BEDFORD, N.Y. - History, in the form of one beautiful old tree, is being preserved with modern DNA technology for future Bedford residents to enjoy.
Bedford Supervisor Lee Roberts, the Town Board and the town's Tree Advisory Board have invited the public to celebrate the planting of two baby sycamores at the historic Bedford Oak site on Saturday, Sept. 22 at 9:30 a.m.
The seedlings were propagated from the sycamore tree in front of the Bedford Village Library, the remaining of two sycamores that had stood there for hundreds of years.
In August 2008, after painstaking examination by tree experts and members of the Bedford Historical Society, it was concluded that the tree was rotted at the base and posed a hazard to the library building and passing cars and pedestrians.
“Unfortunately, that was the end of its life in that spot,” said Tree Advisory Board chair, arborist Mike Serio.
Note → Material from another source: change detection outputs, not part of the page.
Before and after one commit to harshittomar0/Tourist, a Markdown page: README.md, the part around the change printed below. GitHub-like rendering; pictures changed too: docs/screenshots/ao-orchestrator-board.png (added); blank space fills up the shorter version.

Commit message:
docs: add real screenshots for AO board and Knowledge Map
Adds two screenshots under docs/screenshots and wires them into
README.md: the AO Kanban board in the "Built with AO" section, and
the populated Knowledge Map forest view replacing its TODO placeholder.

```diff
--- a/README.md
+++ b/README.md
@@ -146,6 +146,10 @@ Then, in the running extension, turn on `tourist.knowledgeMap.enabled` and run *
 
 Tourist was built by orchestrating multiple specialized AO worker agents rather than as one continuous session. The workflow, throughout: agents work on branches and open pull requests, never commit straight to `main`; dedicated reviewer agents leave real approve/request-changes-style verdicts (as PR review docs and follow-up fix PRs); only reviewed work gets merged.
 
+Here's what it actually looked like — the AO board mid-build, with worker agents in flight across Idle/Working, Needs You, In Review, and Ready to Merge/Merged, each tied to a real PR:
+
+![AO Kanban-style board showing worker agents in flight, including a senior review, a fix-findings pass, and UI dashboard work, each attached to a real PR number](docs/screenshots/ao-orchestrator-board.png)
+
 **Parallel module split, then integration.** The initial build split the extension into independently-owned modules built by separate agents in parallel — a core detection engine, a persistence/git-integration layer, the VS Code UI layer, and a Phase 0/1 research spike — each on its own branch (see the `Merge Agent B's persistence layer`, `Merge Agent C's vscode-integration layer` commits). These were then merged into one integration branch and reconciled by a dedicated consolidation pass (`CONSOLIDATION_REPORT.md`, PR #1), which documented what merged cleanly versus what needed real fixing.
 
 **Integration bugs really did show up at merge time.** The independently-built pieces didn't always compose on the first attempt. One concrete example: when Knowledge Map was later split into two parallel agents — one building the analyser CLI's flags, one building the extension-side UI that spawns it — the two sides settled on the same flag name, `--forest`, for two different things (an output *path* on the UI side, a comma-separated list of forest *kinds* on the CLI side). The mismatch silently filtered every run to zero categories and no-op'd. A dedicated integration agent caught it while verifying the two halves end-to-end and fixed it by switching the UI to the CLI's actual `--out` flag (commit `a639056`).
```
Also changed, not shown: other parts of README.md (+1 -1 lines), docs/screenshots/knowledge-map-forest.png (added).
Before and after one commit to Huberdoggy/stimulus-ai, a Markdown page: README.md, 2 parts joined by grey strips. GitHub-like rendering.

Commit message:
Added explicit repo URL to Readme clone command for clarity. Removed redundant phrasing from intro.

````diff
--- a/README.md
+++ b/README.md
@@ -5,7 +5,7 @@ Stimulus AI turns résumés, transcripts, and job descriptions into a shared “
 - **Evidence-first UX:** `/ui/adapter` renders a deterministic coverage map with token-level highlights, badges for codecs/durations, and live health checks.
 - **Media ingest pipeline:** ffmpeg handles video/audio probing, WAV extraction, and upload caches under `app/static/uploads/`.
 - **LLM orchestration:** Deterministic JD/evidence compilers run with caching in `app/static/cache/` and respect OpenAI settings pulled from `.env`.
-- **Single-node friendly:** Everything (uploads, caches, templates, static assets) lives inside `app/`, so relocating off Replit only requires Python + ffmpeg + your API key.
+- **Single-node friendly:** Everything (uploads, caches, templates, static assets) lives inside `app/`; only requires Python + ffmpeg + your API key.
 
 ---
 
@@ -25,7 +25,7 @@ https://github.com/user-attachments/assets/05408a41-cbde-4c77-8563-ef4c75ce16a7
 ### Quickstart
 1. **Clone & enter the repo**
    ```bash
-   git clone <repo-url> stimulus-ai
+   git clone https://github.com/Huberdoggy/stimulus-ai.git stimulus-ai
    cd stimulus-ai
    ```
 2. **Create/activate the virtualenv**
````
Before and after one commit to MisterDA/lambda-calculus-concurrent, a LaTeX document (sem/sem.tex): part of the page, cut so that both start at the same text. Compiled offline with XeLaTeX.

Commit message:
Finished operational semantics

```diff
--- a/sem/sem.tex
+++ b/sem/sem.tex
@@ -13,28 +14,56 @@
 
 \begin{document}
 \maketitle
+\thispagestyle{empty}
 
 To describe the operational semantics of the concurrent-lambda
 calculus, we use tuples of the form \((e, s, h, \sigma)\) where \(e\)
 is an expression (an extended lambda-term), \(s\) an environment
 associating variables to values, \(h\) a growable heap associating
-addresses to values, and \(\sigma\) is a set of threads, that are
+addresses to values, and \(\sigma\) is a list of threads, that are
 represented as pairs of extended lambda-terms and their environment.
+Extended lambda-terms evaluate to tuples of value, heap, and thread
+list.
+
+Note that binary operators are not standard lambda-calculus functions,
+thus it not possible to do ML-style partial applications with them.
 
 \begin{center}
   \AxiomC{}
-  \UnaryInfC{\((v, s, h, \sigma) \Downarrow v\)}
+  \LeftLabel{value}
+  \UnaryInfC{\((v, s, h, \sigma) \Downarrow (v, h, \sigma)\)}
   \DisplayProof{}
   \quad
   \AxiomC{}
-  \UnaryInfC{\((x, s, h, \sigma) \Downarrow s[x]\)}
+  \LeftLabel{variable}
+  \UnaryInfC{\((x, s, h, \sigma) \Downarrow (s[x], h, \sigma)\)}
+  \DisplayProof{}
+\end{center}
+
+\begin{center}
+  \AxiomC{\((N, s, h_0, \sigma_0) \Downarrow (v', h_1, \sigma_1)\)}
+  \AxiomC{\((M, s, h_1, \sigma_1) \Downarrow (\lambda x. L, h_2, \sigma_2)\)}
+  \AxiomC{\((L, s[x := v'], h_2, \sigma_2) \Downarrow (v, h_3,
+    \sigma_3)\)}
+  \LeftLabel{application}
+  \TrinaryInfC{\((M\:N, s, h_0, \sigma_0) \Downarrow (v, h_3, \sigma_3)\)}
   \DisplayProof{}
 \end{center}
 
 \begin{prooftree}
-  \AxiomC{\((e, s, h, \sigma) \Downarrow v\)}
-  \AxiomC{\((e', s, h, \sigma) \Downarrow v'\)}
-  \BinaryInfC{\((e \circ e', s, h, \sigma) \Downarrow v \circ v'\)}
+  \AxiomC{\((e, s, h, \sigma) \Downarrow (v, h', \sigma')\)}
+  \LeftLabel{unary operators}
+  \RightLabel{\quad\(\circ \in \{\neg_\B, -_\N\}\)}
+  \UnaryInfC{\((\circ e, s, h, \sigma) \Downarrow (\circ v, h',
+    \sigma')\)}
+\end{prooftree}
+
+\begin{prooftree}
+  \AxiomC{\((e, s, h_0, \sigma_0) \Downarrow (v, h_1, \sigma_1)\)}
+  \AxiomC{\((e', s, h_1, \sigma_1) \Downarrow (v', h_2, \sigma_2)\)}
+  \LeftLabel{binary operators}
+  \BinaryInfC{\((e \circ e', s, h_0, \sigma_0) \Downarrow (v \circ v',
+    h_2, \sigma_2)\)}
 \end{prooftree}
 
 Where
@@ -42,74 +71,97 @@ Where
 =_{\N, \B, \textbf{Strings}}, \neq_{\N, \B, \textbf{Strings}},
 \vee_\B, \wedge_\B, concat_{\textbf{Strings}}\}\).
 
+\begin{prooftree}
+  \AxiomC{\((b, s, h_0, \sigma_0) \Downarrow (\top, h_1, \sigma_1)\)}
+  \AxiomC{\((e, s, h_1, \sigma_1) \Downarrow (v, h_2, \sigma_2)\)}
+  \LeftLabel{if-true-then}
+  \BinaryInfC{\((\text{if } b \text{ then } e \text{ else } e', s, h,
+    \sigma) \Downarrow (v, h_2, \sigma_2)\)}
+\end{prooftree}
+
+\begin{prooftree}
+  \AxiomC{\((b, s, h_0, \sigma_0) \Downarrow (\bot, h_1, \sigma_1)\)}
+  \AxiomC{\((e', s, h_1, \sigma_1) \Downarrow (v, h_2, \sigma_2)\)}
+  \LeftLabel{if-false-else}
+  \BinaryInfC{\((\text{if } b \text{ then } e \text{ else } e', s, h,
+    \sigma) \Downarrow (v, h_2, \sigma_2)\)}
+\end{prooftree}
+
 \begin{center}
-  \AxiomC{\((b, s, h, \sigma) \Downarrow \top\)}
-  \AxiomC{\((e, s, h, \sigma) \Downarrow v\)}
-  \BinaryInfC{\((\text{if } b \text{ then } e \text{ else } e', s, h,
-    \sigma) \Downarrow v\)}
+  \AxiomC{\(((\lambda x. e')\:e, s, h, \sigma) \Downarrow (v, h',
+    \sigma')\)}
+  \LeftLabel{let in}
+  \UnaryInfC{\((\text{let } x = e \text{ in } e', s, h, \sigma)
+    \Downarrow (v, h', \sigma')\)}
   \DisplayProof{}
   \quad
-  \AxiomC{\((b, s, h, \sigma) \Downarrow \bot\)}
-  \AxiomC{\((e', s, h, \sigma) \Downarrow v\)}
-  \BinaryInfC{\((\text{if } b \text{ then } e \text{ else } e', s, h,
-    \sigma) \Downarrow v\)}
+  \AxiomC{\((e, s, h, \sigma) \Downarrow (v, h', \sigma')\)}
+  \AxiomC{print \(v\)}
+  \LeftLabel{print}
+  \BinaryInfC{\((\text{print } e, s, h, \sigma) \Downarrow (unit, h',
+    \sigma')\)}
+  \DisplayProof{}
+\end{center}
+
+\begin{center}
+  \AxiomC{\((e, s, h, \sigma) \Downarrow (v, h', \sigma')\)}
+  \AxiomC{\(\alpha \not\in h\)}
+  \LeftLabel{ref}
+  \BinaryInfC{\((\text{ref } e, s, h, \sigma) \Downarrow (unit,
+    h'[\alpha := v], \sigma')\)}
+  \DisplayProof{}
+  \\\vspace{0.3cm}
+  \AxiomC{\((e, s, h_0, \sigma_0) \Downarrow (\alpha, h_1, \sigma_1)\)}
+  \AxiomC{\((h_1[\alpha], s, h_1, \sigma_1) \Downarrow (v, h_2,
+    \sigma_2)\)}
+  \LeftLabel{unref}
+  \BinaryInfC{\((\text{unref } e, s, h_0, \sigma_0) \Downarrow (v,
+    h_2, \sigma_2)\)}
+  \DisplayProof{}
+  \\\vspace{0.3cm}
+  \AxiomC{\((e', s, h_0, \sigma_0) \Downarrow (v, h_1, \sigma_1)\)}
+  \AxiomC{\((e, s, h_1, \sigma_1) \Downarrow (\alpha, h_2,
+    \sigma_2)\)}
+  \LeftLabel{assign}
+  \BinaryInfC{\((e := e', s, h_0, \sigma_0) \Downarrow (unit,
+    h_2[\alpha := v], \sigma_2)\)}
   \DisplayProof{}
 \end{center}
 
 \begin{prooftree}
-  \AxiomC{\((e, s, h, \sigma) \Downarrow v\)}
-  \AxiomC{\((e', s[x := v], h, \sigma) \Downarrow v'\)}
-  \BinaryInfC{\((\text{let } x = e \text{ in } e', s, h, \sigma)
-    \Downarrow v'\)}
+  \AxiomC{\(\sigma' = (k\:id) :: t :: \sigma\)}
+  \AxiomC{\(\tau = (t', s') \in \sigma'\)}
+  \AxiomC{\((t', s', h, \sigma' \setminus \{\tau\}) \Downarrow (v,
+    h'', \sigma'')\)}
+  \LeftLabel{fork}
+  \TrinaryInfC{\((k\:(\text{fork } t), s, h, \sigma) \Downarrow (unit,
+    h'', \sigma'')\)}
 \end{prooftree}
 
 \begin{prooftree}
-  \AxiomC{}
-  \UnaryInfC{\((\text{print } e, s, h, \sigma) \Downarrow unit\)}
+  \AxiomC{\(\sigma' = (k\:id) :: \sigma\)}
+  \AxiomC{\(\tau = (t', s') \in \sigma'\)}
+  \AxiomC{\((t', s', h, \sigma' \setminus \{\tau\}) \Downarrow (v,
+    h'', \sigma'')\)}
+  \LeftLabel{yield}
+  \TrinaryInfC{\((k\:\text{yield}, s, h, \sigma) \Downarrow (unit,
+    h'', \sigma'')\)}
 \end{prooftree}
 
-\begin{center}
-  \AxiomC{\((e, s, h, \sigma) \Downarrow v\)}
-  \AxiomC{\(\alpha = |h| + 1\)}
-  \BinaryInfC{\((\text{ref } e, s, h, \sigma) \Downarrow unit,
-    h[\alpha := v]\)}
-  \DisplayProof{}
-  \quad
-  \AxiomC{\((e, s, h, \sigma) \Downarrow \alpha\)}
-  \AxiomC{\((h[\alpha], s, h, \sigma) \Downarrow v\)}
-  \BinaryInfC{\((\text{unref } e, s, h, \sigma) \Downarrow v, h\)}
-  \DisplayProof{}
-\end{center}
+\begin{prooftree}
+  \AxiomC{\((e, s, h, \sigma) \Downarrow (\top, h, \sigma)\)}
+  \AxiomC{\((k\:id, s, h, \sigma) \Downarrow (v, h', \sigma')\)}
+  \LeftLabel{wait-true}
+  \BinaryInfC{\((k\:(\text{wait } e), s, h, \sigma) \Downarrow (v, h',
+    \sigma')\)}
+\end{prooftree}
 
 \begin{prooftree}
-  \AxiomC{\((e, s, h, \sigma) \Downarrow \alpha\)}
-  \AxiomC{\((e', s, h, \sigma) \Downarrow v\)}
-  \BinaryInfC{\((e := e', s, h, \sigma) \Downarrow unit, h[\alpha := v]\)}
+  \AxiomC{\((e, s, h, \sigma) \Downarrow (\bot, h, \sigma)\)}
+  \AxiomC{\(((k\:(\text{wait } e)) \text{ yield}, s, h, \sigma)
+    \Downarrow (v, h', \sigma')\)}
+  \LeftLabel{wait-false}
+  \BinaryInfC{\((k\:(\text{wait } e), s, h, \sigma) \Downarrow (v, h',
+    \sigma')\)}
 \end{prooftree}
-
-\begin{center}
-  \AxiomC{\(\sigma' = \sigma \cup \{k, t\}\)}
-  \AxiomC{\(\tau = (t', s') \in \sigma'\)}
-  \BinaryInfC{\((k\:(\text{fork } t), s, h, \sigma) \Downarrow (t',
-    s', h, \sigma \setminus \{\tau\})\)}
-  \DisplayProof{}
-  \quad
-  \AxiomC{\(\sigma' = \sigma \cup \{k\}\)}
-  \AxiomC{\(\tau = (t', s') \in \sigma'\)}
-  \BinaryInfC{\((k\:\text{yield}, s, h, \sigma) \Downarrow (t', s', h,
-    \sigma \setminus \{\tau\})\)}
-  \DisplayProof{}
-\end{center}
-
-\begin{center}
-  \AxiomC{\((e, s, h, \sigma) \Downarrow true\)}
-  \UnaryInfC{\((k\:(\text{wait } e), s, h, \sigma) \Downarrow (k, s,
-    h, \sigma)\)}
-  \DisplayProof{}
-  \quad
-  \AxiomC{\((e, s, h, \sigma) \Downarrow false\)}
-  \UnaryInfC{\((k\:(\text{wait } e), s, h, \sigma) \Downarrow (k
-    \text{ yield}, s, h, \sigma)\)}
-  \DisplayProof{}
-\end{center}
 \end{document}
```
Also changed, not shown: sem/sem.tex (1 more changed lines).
Out of approximately three hundred cuttings taken and propagated at the time the tree was removed, two survived. These seedlings were grown for two years under the care of Wayne Cahilly, owner of Cahilly’s Horticultural Services and site historian at The New York Botanical Garden.
“There are only certain areas that have these great big old trees that date back several hundred years,” Serio said, and if there is ever any way to procure an original DNA sample and keep the line going, it should be done, he added.
The preservation effort was the brainchild of Bedford resident Sharon Kennedy-Nolle, one of Serio’s clients.
“It is my great hope that these two ‘Witness Trees’ will be enjoyed and treasured by Bedford residents for centuries,” said Kennedy-Nolle in a statement.
Preserving these stalwart reminders of an age gone by is important, said Serio, because of what went on underneath the spread of their branches: the development of an entire town over hundreds of years.
Looking at the great historic Bedford Oak that will stand in guard of the seedlings at the site on Route 22, Serio said he hopes it will be around for many more years to come. The board is looking into procuring clippings from this landmark tree as well, he said.
Trees play a big part in the life of the town, Serio said. Bedford has been designated a Tree City USA by the National Arborists Association, in part because of the works of the Tree Advisory Board, which plants memorial trees, advises residents on planting and caring for their own trees, and oversees the planting of a new tree every Arbor Day.